I will state, for the record, that all of the above is absolutely true. I am not going to pretend a massive intimacy—we met through a mutual friend who knew that Frank read your humble Devil.

However, Frank and I have been for a few drinks a number of times and I will state, (again) for the record, that not only is the man himself thoroughly decent but all of those surrounding him—who are of a number of political persuasions—are thoroughly nice too. By their friends shall ye know them (or somesuch).

* In this interview, Frank actually mentions your humble Devil. I think that we had first met a few months before...
I dunno, I must admit I’m friends with a guy. Have you ever heard of The Devils Kitchen? It’s a libertarian political blog. The guy, Chris Mouncey [sic], who runs it became leader of the libertarian party, which is a really small political party. Now, I’m uneasy around fringe parties because it just seems like a fucking waste of time. Having said that, I do agree with what they say. I’ve been talking to Chris because I think they’re using the song Sons Of Liberty as one of their campaign songs or something *laughs*. I don’t know, fuckin’ a. You know what, if there’s a Libertarian party candidate I’ll probably vote for them just to make Chris feel better about his life. It’s difficult because, at the end of the day, politics is the art of the possible. The kind of politics where you sit around in circles discussing abstract theorisation of how society can be run is essentially pointless because it doesn’t change anyone’s life for the better. If you’re gonna take an interest in politics, you might as well take an interest in it that’s actually gonna make a difference to anything.
Well, I'm sorry to have let you down, mate. But—hey!—one can only try...

At best, I was a reluctant politician (I took the job of leader because no one else wanted it) but, then, the idea of being in government—or even trying to get there—is never going to sit well with a libertarian.

I do far more good—and benefit far more people—by doing my day-job well. Which is, after all, why this place has been so quiet of late.

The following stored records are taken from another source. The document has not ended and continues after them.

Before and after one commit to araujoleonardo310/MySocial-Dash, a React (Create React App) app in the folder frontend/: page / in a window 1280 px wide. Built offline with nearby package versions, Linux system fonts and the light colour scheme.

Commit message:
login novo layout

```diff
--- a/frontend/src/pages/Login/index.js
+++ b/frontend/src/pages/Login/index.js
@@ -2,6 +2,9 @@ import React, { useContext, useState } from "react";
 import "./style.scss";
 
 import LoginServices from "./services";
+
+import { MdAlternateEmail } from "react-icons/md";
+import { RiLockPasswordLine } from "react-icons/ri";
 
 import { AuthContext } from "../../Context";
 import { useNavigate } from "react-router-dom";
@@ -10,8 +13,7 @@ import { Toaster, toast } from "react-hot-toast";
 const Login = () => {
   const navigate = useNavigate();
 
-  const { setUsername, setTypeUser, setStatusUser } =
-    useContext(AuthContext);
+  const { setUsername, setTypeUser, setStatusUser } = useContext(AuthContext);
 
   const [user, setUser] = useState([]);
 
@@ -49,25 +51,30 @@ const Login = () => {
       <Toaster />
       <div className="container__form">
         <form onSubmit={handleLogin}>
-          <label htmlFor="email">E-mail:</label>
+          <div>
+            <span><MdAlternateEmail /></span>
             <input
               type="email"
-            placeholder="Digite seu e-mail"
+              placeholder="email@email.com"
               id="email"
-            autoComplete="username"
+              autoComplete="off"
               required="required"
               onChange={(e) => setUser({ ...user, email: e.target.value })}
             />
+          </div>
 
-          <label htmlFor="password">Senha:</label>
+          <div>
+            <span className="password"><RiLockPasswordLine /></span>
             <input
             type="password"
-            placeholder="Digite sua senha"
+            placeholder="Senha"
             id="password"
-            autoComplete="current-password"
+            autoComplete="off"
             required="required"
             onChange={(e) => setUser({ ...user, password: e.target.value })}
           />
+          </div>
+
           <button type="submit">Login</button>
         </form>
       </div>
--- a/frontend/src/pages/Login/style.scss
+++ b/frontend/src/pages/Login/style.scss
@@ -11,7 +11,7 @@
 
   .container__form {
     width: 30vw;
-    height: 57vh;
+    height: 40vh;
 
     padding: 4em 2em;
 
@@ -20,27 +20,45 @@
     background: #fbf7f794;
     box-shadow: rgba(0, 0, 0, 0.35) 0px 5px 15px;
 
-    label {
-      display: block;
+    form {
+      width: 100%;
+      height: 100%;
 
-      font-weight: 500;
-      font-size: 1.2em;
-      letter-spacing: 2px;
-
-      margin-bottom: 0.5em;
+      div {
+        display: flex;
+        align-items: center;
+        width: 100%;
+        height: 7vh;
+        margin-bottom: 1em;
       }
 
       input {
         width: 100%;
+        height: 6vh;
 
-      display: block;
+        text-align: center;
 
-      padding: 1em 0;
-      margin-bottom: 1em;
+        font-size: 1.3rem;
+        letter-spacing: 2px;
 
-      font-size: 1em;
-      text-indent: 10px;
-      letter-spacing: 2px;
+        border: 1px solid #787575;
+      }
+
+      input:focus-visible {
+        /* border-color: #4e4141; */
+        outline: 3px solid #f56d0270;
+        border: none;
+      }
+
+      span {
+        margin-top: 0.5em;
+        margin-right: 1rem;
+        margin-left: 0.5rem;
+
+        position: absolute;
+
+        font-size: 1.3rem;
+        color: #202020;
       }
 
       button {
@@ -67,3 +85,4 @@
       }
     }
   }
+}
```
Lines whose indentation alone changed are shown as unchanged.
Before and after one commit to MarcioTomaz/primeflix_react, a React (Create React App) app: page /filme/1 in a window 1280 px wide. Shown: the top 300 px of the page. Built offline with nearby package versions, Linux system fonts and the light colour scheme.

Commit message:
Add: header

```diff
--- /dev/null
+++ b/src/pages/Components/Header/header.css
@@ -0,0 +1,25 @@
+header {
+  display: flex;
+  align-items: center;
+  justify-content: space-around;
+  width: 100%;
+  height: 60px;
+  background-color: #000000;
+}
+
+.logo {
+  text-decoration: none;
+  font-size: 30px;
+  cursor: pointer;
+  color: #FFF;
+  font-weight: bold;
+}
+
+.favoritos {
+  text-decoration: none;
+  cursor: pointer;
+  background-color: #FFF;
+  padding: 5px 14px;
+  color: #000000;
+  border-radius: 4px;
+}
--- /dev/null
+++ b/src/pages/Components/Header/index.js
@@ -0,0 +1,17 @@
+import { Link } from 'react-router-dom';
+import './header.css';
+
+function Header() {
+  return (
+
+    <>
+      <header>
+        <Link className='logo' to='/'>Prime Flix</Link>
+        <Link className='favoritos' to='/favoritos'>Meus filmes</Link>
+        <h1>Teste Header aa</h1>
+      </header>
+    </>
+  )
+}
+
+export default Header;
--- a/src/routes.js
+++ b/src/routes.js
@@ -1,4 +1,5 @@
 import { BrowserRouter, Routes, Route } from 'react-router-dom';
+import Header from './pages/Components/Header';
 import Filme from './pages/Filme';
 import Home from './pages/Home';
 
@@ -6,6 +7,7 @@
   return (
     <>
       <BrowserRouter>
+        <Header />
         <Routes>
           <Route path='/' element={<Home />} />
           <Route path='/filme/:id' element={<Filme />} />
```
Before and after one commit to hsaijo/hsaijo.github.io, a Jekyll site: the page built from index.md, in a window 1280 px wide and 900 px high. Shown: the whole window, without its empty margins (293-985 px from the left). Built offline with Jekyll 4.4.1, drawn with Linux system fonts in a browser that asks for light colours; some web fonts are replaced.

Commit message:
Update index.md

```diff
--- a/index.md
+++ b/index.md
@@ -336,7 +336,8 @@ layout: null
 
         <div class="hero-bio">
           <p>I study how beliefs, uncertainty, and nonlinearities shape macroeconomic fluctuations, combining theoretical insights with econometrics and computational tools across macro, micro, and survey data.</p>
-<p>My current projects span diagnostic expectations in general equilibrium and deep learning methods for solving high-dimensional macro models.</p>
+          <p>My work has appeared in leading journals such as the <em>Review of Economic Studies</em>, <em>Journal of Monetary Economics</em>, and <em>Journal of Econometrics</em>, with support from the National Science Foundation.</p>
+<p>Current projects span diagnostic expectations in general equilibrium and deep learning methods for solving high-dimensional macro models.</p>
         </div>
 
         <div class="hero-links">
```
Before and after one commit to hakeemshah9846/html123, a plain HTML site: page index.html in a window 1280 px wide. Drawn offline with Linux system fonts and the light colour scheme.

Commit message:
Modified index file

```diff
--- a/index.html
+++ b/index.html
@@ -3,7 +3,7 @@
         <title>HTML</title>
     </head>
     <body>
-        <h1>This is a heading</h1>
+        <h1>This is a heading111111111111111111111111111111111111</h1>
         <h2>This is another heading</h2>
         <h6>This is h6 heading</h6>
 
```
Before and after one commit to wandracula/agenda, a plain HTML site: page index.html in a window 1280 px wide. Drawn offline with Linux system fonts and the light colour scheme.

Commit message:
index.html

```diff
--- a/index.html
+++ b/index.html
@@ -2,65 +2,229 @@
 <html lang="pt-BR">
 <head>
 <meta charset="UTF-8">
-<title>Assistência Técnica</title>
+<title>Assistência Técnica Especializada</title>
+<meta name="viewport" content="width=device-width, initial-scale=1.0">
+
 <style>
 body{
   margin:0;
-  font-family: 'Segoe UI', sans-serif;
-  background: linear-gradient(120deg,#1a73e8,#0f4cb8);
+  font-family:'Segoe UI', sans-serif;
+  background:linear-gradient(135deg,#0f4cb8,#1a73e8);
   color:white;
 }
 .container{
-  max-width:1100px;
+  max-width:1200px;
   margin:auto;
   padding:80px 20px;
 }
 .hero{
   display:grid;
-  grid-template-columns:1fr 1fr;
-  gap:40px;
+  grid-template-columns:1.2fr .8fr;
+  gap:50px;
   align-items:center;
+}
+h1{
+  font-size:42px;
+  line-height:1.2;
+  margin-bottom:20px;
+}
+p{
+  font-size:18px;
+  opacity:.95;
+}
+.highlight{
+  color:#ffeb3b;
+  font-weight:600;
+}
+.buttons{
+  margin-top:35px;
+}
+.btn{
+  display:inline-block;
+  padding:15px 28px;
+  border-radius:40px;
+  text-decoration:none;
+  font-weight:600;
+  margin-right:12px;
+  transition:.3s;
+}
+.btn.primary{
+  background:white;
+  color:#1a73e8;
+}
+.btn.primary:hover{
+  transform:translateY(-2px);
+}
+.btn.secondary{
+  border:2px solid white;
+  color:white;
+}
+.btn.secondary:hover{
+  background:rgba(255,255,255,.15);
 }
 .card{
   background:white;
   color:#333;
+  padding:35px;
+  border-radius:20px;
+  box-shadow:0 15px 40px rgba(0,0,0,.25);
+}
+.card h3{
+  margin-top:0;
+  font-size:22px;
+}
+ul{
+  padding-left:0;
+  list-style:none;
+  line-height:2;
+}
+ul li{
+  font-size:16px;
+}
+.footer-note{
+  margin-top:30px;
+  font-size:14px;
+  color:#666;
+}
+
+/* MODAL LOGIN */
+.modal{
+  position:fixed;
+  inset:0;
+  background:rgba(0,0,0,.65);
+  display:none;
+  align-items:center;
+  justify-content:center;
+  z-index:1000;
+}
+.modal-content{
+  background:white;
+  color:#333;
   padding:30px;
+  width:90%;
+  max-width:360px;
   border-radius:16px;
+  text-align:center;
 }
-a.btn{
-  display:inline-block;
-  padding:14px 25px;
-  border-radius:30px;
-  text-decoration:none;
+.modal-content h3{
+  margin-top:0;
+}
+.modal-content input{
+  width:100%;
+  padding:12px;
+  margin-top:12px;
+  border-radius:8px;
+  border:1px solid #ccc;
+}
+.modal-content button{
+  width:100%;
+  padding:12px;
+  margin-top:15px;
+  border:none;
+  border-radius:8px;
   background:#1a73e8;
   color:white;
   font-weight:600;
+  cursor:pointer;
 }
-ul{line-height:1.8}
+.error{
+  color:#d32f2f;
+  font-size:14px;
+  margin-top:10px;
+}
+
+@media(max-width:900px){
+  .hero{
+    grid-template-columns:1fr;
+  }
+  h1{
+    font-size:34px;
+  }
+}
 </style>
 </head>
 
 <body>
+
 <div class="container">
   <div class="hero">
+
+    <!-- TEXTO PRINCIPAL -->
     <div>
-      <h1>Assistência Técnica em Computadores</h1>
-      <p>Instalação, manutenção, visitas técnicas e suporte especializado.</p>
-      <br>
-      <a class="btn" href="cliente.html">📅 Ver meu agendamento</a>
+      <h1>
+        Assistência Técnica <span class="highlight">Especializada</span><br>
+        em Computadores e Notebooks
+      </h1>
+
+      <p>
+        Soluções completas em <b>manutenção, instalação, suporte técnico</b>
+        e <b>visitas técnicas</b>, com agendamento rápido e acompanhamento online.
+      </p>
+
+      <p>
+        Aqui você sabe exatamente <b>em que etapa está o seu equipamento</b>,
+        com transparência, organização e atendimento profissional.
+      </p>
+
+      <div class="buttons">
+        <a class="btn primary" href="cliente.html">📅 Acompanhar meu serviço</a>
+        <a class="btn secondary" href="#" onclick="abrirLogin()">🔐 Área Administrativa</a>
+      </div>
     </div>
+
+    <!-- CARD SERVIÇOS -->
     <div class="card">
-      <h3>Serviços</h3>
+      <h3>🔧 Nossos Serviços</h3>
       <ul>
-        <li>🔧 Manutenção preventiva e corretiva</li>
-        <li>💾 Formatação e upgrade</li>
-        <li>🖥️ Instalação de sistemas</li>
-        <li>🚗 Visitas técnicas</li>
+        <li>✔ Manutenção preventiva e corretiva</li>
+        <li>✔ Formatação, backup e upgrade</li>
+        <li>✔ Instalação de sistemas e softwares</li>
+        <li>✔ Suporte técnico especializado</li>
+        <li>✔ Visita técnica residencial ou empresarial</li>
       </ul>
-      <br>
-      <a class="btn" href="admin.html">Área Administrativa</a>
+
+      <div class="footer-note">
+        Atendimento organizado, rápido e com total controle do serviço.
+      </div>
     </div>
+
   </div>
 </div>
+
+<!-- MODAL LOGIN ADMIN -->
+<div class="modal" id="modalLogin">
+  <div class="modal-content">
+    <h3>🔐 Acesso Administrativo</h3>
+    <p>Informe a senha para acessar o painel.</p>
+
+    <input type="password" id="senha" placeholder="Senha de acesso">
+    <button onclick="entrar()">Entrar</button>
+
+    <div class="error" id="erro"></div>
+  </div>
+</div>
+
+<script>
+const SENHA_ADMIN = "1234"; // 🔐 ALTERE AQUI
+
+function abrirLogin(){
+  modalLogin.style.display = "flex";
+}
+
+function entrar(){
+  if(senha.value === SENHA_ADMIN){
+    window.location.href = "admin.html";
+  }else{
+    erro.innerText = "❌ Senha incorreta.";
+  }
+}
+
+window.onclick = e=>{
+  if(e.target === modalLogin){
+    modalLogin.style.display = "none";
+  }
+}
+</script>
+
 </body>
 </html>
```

So, all I can say to Frank is "ignore the Guardian and its armies of student wankers, and carry on doing your day-job well..."